Treating an Underbite: What You Need to Know

An underbite is a condition that will create a bulldog-like appearance in the face and mouth. An underbite is also called prognathism or Class III malocclusion. This condition is due to the lower jaw being longer than the upper jaw. Some cases can be very severe and can cause the teeth to extend forward. On the other hand, other cases are mild and barely noticeable.

Unfortunately, underbites are considered more than just a cosmetic issue. While some cases will respond well to orthodontic treatment, others will require underbite surgery. When not treated accordingly with underbite surgery and orthodontics, malocclusion might cause complications including:

  • Face and mouth pain secondary to jaw misalignment
  • Difficulty chewing and biting food
  • Speaking challenges

Causes of Underbite

The way teeth are aligned can be affected by various factors. Typically, teeth grow in a way where the upper teeth fit a little over the lower teeth. The wide and flat teeth located at the back of the mouth (more commonly known as the molars) should fit into one another. Proper alignment of the tooth can help ensure you don’t bite your tongue or lips when eating. Underbite can be caused by any of the following:


Tumors on the mouth or the jawbones can cause the bones in the jaw to protrude, resulting in an underbite


Some facial injuries can cause permanent damage to the jawbones. While broken jawbones can be repaired, in some cases, they would no longer fit together accordingly after the surgical realignment. This can also result in an underbite.


In many cases, an underbite can be caused by genetics. This means if someone in your family has an underbite, you are also likely to develop one. Genetics is also a huge factor that can affect an individual’s tooth and jaw size and shape.

An underbite can also develop when the teeth are abnormally shaped, very close together, or impacted. Certain defects like cleft palate or lip can also appear at birth. These conditions have been known to contribute to malocclusion.

Childhood Habits

Some childhood habits can increase one’s risk for developing dental misalignments like an underbite. Some of the contributing factors can include:

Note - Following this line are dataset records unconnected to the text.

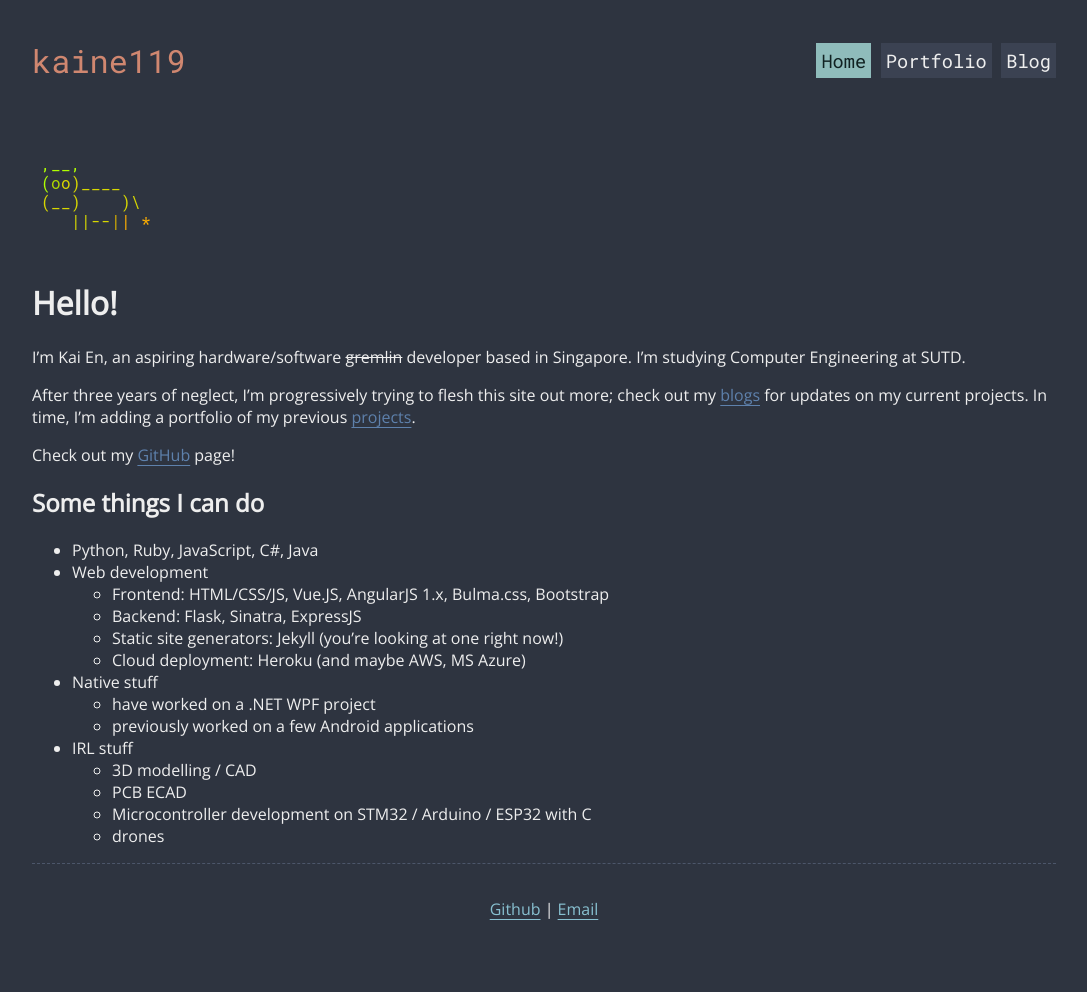
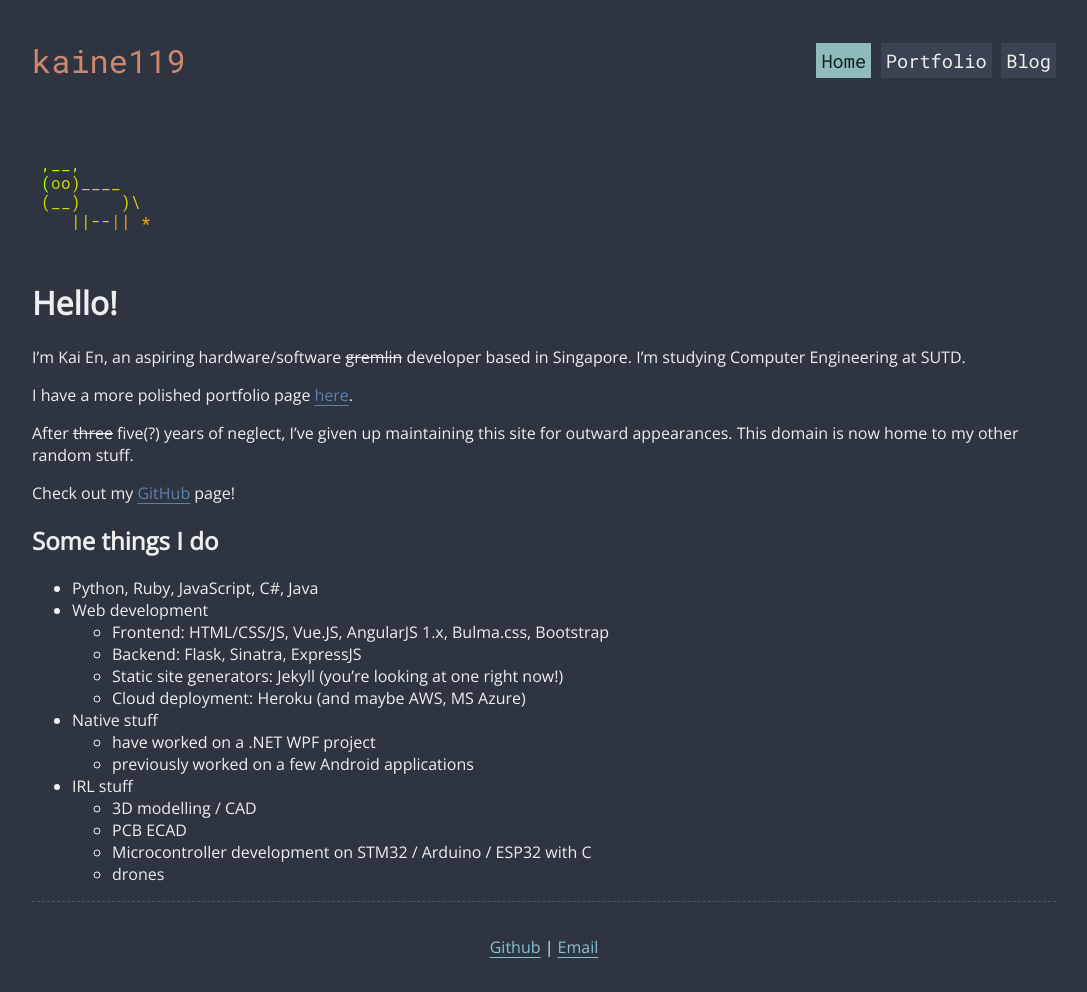
Before and after one commit to kaine119/kaine119.github.io, a Jekyll site: the page built from index.md, in a window 1280 px wide. Shown: the whole page, without its empty margins (96-1183 px from the left). Built offline with Jekyll 4.4.1, drawn with Linux system fonts in a browser that asks for light colours; before the commit the page ends 954 px from its top, so only the background shows below that.

Commit message:
Put up redirection notice to my better portfolio site lol

```diff
--- a/index.md
+++ b/index.md
@@ -12,12 +12,13 @@ index_for: null
 I'm Kai En, an aspiring hardware/software ~~gremlin~~ developer based in Singapore.
 I'm studying Computer Engineering at SUTD.
 
-After three years of neglect, I'm progressively trying to flesh this site out more; check out my [blogs](/blogs) for updates on my current projects.
-In time, I'm adding a portfolio of my previous [projects](/projects).
+I have a more polished portfolio page [here](https://muikaien.com).
+
+After ~~three~~ five(?) years of neglect, I've given up maintaining this site for outward appearances. This domain is now home to my other random stuff.
 
 Check out my [GitHub](https://github.com/kaine119) page!
 
-## Some things I can do
+## Some things I do
 
 * Python, Ruby, JavaScript, C#, Java
 * Web development
```
Also changed, not shown: assets/css/project-details.css (+1 -28 lines), projects.html (deleted, +0 -42 lines), projects.md (added, +12 -0 lines).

  • Long-term bottle feeding (beyond the infant years)
  • Thumb sucking
  • Use of pacifier in children over 3 years old
  • Pushing on the teeth using the tongue

Treatment Options for Underbites

Many people don’t have teeth that are perfectly aligned. In most cases, minor teeth misalignments won’t require any medical intervention. Some of the possible treatment options for underbites include:

At-Home Treatment

Flossing and brushing the teeth regularly alongside regular dental visits are considered an integral part of proper oral care. However, those with underbites need to go beyond the routine oral care to ensure further decay and damage are avoided.

Part of your special oral routine can include biting with the lower incisors on a wooden spatula placed against the palate. This method may help mitigate the discrepancy between the upper and lower jaws in a growing child.

Non-surgical Treatment

Non-surgical treatment can help significantly to improve the appearance of underbites. In minor cases, plastic or wire braces may be recommended to help the teeth move into their proper places.

Removing one (or more) teeth found on the lower jaw may also help improve the appearance of an underbite. In severe cases, surgery might be recommended to correct the problem.

Underbite Surgery

Oral and Maxillofacial Surgeons can correct underbites through surgery. Some underbite surgeries will involve shortening the lower jaw or lengthening the upper jaw. In some instances, plates, screws, and wires may be used to maintain the jaw’s proper shape.